▶ _Task to carry out_: The entries are given below. Output each one unchanged.

▶ _Dataset extract_:

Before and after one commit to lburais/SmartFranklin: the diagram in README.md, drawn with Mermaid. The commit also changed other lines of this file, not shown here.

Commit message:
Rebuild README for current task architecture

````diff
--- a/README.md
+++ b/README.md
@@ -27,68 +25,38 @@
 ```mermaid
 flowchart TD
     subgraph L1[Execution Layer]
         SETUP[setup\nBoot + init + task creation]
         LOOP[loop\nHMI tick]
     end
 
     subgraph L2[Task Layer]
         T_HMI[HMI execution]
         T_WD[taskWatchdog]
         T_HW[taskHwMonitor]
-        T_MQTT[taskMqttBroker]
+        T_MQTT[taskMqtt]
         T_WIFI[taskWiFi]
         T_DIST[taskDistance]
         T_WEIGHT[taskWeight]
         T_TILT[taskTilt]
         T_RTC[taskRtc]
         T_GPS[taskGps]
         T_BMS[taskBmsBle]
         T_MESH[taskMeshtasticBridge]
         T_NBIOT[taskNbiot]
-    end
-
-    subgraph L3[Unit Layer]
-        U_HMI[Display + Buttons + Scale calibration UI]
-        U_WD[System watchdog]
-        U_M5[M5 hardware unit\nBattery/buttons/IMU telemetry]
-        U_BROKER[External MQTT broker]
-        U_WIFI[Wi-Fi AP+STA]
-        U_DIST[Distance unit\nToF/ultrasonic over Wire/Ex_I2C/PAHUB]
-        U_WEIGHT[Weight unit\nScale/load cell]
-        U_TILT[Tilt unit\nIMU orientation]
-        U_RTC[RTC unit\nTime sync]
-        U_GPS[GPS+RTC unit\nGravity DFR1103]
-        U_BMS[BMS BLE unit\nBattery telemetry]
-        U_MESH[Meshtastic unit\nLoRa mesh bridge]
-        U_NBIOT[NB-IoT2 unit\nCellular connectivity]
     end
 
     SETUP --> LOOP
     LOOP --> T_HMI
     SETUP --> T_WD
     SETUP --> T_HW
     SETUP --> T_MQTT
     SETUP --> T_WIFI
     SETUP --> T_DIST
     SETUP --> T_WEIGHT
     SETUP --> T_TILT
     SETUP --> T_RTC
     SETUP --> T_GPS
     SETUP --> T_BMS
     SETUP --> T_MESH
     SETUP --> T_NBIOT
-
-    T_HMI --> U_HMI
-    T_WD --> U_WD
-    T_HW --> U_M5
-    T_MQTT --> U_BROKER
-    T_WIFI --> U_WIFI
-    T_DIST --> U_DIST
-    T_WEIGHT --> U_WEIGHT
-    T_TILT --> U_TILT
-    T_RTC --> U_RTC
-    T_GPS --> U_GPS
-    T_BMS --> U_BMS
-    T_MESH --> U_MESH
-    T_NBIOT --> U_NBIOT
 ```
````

▶ _Solution for this task_:
Before and after one commit to lburais/SmartFranklin: the diagram in README.md, drawn with Mermaid. The commit also changed other lines of this file, not shown here.

Commit message:
Rebuild README for current task architecture

````diff
--- a/README.md
+++ b/README.md
@@ -27,68 +25,38 @@
 ```mermaid
 flowchart TD
     subgraph L1[Execution Layer]
         SETUP[setup\nBoot + init + task creation]
         LOOP[loop\nHMI tick]
     end
 
     subgraph L2[Task Layer]
         T_HMI[HMI execution]
         T_WD[taskWatchdog]
         T_HW[taskHwMonitor]
-        T_MQTT[taskMqttBroker]
+        T_MQTT[taskMqtt]
         T_WIFI[taskWiFi]
         T_DIST[taskDistance]
         T_WEIGHT[taskWeight]
         T_TILT[taskTilt]
         T_RTC[taskRtc]
         T_GPS[taskGps]
         T_BMS[taskBmsBle]
         T_MESH[taskMeshtasticBridge]
         T_NBIOT[taskNbiot]
-    end
-
-    subgraph L3[Unit Layer]
-        U_HMI[Display + Buttons + Scale calibration UI]
-        U_WD[System watchdog]
-        U_M5[M5 hardware unit\nBattery/buttons/IMU telemetry]
-        U_BROKER[External MQTT broker]
-        U_WIFI[Wi-Fi AP+STA]
-        U_DIST[Distance unit\nToF/ultrasonic over Wire/Ex_I2C/PAHUB]
-        U_WEIGHT[Weight unit\nScale/load cell]
-        U_TILT[Tilt unit\nIMU orientation]
-        U_RTC[RTC unit\nTime sync]
-        U_GPS[GPS+RTC unit\nGravity DFR1103]
-        U_BMS[BMS BLE unit\nBattery telemetry]
-        U_MESH[Meshtastic unit\nLoRa mesh bridge]
-        U_NBIOT[NB-IoT2 unit\nCellular connectivity]
     end
 
     SETUP --> LOOP
     LOOP --> T_HMI
     SETUP --> T_WD
     SETUP --> T_HW
     SETUP --> T_MQTT
     SETUP --> T_WIFI
     SETUP --> T_DIST
     SETUP --> T_WEIGHT
     SETUP --> T_TILT
     SETUP --> T_RTC
     SETUP --> T_GPS
     SETUP --> T_BMS
     SETUP --> T_MESH
     SETUP --> T_NBIOT
-
-    T_HMI --> U_HMI
-    T_WD --> U_WD
-    T_HW --> U_M5
-    T_MQTT --> U_BROKER
-    T_WIFI --> U_WIFI
-    T_DIST --> U_DIST
-    T_WEIGHT --> U_WEIGHT
-    T_TILT --> U_TILT
-    T_RTC --> U_RTC
-    T_GPS --> U_GPS
-    T_BMS --> U_BMS
-    T_MESH --> U_MESH
-    T_NBIOT --> U_NBIOT
 ```
````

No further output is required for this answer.